The demand for electronic bills is also growing, with 64 per cent of survey respondents saying it’s more convenient to view household bills online than on paper. And nearly three-quarters (73 per cent) said they are more likely to check their bills for mistakes. This figure jumps to an incredible 87 per cent for those aged 25-34, 84 per cent of 35-44s and 83 per cent of all females. Given the looming cost of living crisis, monitoring bills is going to become even more important for those keeping a close eye on their energy spending.
To assist with the delivery of electronic billing, energy suppliers have the opportunity to create bills in new formats to suit a wide range of delivery channels. For example they could send a summary bill by text, and make a more detailed document available on a self-service portal or app.
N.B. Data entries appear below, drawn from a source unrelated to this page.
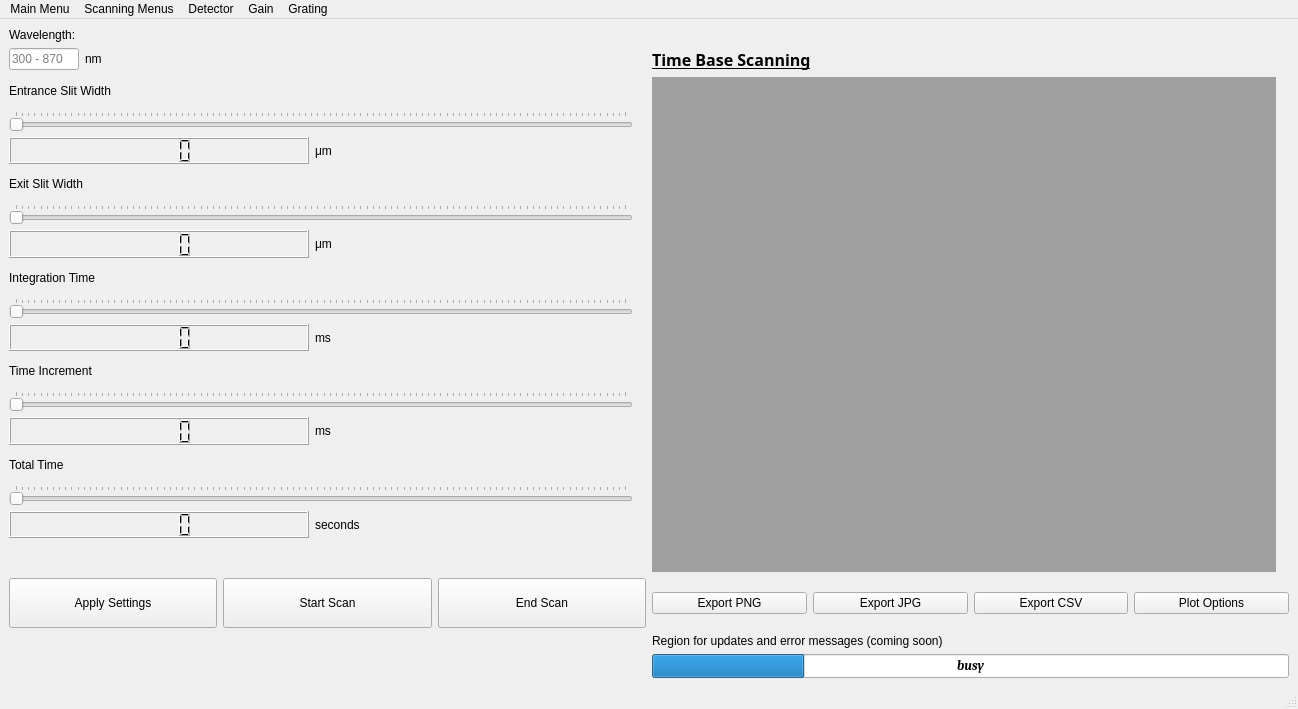
gitmarcus34/Spectro_GUI, file TimeBaseScanningMenu_Design.ui: the form before one commit.
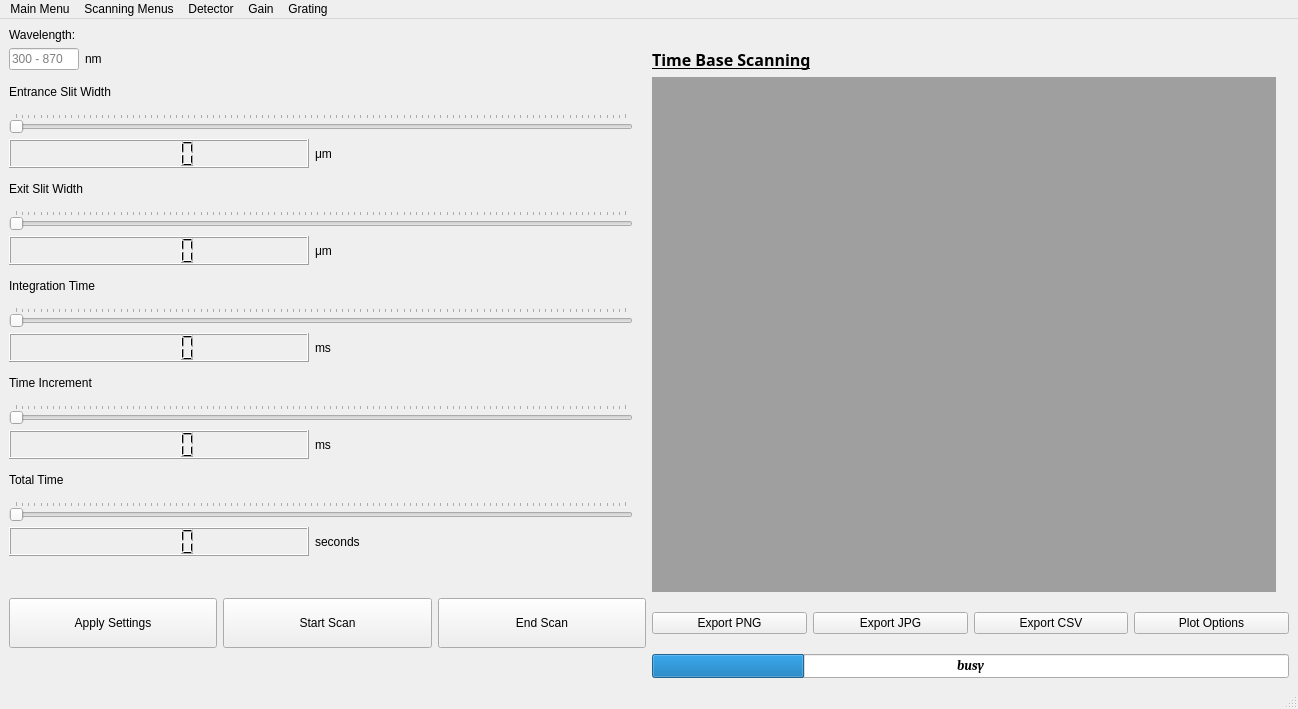
The form after the commit. Icons and pictures are not drawn.

Commit message: error message bug updates and some extra files

What changed in the file:
```diff
--- a/TimeBaseScanningMenu_Design.ui
+++ b/TimeBaseScanningMenu_Design.ui
@@ -101,13 +101,6 @@
      </layout>
     </item>
     <item row="4" column="2">
-     <widget class="QLabel" name="label_6">
-      <property name="text">
-       <string>Region for updates and error messages (coming soon)</string>
-      </property>
-     </widget>
-    </item>
-    <item row="5" column="2">
      <widget class="QProgressBar" name="progressBar">
       <property name="font">
        <font>
```
The commit also changes 16 other files.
They can also differentiate further by turning standard bills into more interactive communications: providing digital tools to help customers understand their charges, manage their usage and budget for the future.
4. Customers want joined-up communication and service
Offering a joined-up customer service operation with a variety of customer contact channels and effective self-service technology is essential. 93 per cent of the bill payers we surveyed want to be able to contact their supplier in the way that’s convenient to them, be that by phone, email, social media, text or messaging. 93 per cent also said it was important to get a quick response to queries regardless of whether they use a digital channel or make a phone call. 91 per cent want good online resources to help resolve simple issues, while 90 per cent expect to receive bills and correspondence however they choose, be that by post or electronically.
Improving the experience for utility customers
Utility companies must work hard to stand out from the crowd in the current market. With less scope to offer attractive tariffs, improving the customer experience is the main differentiator open to them and customers – now more than ever – expect them to step up to the mark. Innovation in other industries means customers expect the same experience across the board, regardless of how digitally evolved a particular sector is.
Utility companies are not only measured against other utility providers, they are also being compared with sectors like banking, telecoms and travel, where there is a much more sophisticated and evolved customer experience. For many years, utility customers were happy with a reliable supply of energy to their homes and occasional communications from their provider. Now, however, suppliers must work at developing their digital solutions to meet the requirements of customers who know what they want.
To find out more about the results of our survey, why not take a look at our report ‘Giving UK Utility Customers A Voice’?